How a tsunami revealed human noise pollution

 

Photo credit: Calbear22, photo released into the public domain

Phys.org reports how a tsunami that struck Hawaii in 2011–caused by the same earthquake that hit Japan and created the tsunami that triggered the Fukushima nuclear disaster–caused a temporary halt to boat traffic that allowed scientists “a rare glimpse into what the bays might sound like without human activities.” By luck, the tsunami hit while “a Duke University-lead team was recording underwater sound in four bays” on Hawaii’s Kona coat.

It turns out that oceans are pretty loud. On the day of the tsunami, the loudest part of the day reached 98.8 decibels. Why are oceans so loud? “Because sound waves travel and are amplified differently in water than in air.” But 98.8 decibels was quiet compared to a reading on a typical day, as noise from boat traffic can reach up to 125 decibels, and the sound from nearby sonar exercises tops 143 decibels.

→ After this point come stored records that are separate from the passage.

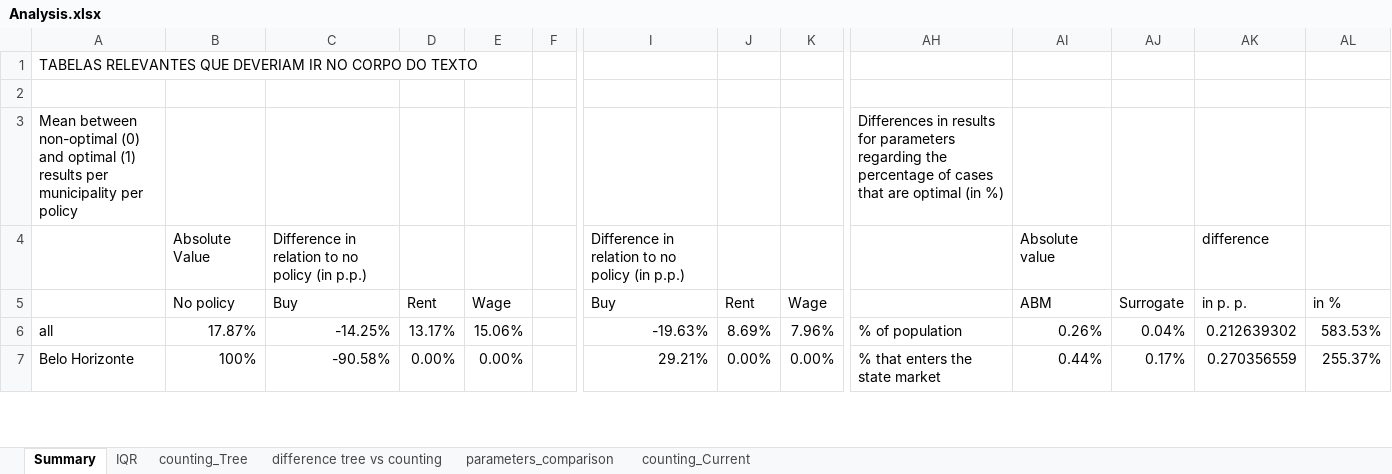
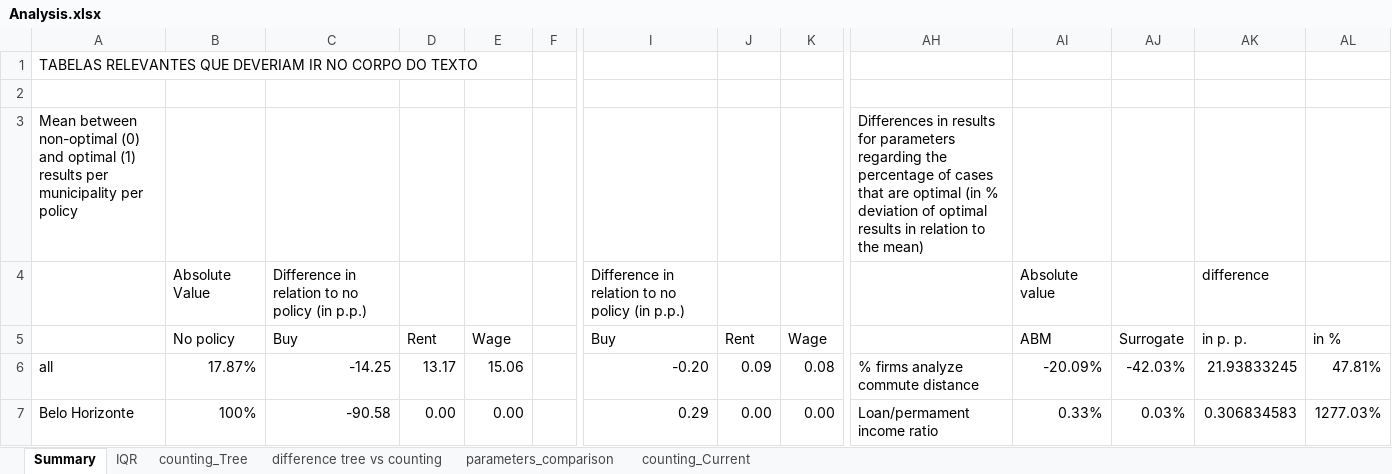
Before and after one commit to BAFurtado/MLsimulatesABMtowardsPolicy_outdated, an Excel workbook: pre_processed_data/Analysis.xlsx, sheet Summary, drawn as a sheet; only a part is shown, gaps mark what is left out; values as stored, in another font and other column widths than the file's, no borders; conditional formats not drawn; the diff covers the shown part only; the diff names each change by its address in the sheet, - before the commit and + after, or states it on an @@ line.

Commit message:
Creating tables from the csvs

```diff
--- a/pre_processed_data/Analysis.xlsx (sheet Summary)
+++ b/pre_processed_data/Analysis.xlsx (sheet Summary)
-AH3: …optimal (in %)
+AH3: …optimal (in % deviation of optimal results in relation to the mean)
-C6: -14.25%
+C6: -14.25
-D6: 13.17%
+D6: 13.17
-E6: 15.06%
+E6: 15.06
-I6: -19.63%
+I6: -0.20
-J6: 8.69%
+J6: 0.09
-K6: 7.96%
+K6: 0.08
-AH6: % of population
+AH6: % firms analyze commute distance
-AI6: 0.26%
+AI6: -20.09%
-AJ6: 0.04%
+AJ6: -42.03%
-AK6: 0.212639302
+AK6: 21.93833245
-AL6: 583.53%
+AL6: 47.81%
-C7: -90.58%
+C7: -90.58
-D7: 0.00%
+D7: 0.00
-E7: 0.00%
+E7: 0.00
-I7: 29.21%
+I7: 0.29
-J7: 0.00%
+J7: 0.00
-K7: 0.00%
+K7: 0.00
-AH7: % that enters the state market
+AH7: Loan/permament income ratio
-AI7: 0.44%
+AI7: 0.33%
-AJ7: 0.17%
+AJ7: 0.03%
-AK7: 0.270356559
+AK7: 0.306834583
-AL7: 255.37%
+AL7: 1277.03%
```
Also changed, not shown: 43 added rows, 12 removed rows and 172 edited cells elsewhere in this sheet, sheet parameters_comparison, 6 other files.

So what did the Duke study conclude? It showed that humans created the loudest disruptions and boat traffic and sonar were “significant causes of noise in all four bays.” Human-made noise has long been a concern of conservationists who fear that “interactions caused by dolphin-encounter boat tours and other human activities” are disrupting dolphins’ sleeping behaviors and potentially interfering with their hunt for food, since dolphins rest in the bays during the day to ready themselves for the hunt at night.

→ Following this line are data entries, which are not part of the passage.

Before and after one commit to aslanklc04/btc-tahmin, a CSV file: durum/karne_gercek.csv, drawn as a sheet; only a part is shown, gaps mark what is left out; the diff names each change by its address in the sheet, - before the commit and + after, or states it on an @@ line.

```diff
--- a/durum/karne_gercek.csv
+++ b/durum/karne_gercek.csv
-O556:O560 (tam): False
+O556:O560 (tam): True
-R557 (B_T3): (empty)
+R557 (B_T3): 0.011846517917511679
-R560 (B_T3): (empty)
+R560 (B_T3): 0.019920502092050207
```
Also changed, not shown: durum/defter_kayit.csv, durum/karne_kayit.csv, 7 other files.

Oysters can hear noise

 

Photo credit: Daniel Schwen licensed under CC BY-SA 4.0

and it’s stressing them out! Jean-Charles Massabuau, a marine biologist at the French National Centre for Scientific Research, was working on a different project when a diver noted he had never dived in such a noisy spot. Massabuabu wondered if the oysters in that location could hear the noise. After setting up an experiment to see if they would react (they did!) and how (shutting their shells), Massabuabu and team wrote up their findings. Although the oysters had a way to shut out the noise, it comes at a price–they can neither eat nor breathe when their shells are closed.

There is a well-established body of research about ocean sound, but Massabuabu thinks his study results suggest “we should expand our concerns about the impact of noise pollution beyond today’s focus on only dolphins and whales.”

We agree.

Though we must add that while noise pollution may stress out oysters, it’s probably pales in comparison to waiting to be shucked and served with a side of cocktail sauce.